Somerville Egg Farm has three new family members and they couldn’t be cuter or quirkier. Eddy No Toes, Esmeralda and Eugenie the emus have been on the farm for about three months since being rescued from an elderly couple in Gisborne who couldn’t look after them anymore. Linda Napolitano loves her new ‘odd’ additions. “They are beautiful animals. The females make this drumming noise while the male remains silent. They are very curious and don’t think anything of coming up to you to see what’s going on. Of course, food is a huge motivator. They’ll peck at anything but mainly eat the feed we give the chooks. It’s hilarious when the chickens are pecking around their feet and legs. They look like they’re walking on hot coals. They are pretty wacky.”
Eddy No Toes (he doesn’t have any talons), Esmeralda and Eugenie have slotted in nicely to farm life. There’s the shelter in the middle of the paddock that they never use — preferring to get some shut-eye somewhere on the perimeter or near a tree — and the bizarre attraction to blonde-haired people. Linda continues. “They’re not aggressive at all but seem to prefer blondes. They go up to them in search of food — and yes, they do peck, but it doesn’t hurt.”
Searching through the scrub for anything they can find is a big pastime, a bit of kicking and the occasional run. There is plenty of space at Somerville Egg Farm for getting some exercise. “We walk around the perimeter every day to check the fences to keep the chooks safe from foxes and are finding emu feathers on the ground. I’ve given them to a pottery artist who has singed them and placed them into pots so we’ll have something to remind us of them for ever. I just love them.”

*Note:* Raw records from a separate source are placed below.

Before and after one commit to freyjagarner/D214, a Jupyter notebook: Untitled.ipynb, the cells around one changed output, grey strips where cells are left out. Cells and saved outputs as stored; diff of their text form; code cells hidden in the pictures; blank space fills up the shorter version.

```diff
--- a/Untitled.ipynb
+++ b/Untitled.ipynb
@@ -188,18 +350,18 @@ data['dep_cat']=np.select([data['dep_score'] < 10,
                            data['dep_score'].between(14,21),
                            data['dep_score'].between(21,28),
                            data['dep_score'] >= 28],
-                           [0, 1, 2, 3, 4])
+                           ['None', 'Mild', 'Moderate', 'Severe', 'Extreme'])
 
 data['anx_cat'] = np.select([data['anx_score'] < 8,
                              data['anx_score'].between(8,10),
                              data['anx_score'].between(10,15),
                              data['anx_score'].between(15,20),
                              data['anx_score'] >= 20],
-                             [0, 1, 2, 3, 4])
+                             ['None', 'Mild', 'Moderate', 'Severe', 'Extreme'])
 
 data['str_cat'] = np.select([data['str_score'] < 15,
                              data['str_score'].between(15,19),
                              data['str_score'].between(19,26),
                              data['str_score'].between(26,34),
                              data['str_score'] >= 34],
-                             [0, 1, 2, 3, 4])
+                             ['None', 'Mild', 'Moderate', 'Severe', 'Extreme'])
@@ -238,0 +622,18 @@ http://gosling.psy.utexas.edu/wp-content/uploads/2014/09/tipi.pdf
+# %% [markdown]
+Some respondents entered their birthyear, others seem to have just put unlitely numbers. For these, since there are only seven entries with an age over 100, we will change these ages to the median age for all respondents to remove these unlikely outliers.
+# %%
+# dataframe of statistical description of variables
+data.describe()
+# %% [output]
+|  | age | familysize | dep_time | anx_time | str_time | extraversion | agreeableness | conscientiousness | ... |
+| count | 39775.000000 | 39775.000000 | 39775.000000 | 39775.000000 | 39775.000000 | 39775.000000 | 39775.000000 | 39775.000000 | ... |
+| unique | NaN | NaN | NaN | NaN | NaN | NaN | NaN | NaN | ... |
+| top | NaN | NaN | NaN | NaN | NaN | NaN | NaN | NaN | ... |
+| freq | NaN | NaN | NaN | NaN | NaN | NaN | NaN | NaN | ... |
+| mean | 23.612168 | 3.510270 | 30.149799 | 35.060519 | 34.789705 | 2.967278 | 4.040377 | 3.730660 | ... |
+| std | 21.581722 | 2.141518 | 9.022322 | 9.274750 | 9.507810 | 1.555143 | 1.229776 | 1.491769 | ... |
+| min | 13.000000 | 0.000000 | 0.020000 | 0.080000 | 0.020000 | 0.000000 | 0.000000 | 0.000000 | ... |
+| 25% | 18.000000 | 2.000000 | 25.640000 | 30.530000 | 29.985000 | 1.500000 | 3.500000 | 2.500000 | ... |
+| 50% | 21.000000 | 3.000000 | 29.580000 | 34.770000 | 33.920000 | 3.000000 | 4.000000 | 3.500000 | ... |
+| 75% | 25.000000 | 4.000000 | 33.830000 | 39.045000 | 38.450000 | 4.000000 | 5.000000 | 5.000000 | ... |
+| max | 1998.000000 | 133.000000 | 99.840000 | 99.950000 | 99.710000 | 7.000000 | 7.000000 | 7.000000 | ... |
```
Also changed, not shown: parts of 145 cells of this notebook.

If you’d like to meet some of Australia’s largest native birds that are related to the ostrich, drop by Somerville Egg Farm in Moorooduc to meet the three Es.